Of late, dogs of small size are in demand for the most part due to tight living quarters of over-populated areas, making it tough to be a large breed in their native country.

There’s many a good reason why the Japanese are indeed a country of dog lovers who take pride in the historical significance they’ve brought to the table regarding a variety of beautifully coated, hearty dog breeds.

It’s not too late to see more beautiful Asian Dogs  from the countries below:

dog paw prints

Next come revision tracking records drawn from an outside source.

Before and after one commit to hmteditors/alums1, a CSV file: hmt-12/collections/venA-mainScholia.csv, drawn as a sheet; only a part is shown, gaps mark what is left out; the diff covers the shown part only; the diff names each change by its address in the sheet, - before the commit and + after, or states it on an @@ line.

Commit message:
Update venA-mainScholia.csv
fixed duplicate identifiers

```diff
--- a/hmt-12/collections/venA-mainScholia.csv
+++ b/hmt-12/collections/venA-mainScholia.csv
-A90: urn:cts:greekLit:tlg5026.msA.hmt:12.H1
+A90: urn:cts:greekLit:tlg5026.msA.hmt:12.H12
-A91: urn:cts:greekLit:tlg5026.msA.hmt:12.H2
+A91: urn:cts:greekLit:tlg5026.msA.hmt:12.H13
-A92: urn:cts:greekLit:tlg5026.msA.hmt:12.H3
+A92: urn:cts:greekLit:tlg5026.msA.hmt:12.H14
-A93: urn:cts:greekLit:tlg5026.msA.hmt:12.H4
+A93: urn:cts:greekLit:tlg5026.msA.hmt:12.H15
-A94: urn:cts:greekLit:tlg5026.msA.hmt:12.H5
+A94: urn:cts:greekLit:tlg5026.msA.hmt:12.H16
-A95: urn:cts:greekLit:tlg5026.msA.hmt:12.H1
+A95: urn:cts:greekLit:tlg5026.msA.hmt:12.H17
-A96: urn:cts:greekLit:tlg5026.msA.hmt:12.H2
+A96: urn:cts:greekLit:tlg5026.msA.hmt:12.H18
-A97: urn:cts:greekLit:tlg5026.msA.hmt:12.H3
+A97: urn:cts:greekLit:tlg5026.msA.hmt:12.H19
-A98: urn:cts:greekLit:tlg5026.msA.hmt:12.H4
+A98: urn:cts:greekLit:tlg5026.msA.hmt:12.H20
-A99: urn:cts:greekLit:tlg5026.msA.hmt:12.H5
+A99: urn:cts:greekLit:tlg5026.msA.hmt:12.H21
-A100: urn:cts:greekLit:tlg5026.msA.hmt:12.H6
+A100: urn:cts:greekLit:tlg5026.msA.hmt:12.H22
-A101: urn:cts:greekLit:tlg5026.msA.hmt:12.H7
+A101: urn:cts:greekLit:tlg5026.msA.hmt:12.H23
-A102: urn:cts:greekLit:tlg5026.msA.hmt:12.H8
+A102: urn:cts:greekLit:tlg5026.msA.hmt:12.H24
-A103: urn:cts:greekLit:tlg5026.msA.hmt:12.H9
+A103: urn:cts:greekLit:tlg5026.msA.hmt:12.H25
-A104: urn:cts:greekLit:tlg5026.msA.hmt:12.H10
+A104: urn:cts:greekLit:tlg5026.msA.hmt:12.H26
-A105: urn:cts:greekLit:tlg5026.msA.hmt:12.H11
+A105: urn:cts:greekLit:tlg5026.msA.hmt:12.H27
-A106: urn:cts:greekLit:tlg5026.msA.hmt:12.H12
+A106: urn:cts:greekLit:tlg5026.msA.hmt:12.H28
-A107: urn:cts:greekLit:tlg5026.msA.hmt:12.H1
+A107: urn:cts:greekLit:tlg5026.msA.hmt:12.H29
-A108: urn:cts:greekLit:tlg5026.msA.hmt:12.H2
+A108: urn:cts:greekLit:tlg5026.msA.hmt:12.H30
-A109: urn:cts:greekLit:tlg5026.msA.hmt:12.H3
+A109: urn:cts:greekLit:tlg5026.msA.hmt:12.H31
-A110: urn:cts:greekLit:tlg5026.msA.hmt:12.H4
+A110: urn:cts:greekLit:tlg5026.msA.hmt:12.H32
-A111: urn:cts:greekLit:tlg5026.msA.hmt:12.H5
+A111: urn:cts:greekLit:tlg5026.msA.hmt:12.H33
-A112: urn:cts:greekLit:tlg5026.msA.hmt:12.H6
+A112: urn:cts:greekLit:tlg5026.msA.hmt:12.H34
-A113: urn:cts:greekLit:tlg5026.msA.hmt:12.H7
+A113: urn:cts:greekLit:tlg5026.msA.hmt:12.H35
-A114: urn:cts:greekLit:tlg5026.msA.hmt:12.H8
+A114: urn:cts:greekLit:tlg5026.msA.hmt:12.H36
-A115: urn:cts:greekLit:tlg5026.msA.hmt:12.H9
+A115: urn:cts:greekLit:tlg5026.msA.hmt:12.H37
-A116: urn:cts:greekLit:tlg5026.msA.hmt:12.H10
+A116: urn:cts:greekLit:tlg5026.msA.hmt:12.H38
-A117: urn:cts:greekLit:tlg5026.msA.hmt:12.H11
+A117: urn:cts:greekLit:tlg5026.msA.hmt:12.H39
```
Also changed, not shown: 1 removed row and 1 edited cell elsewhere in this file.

About the author: Pablo Pascua created dogbreedsfaq.com because of his interest in all the different breeds, and his desire to learn more. His inspiration comes from the many dogs he has owned throughout his life.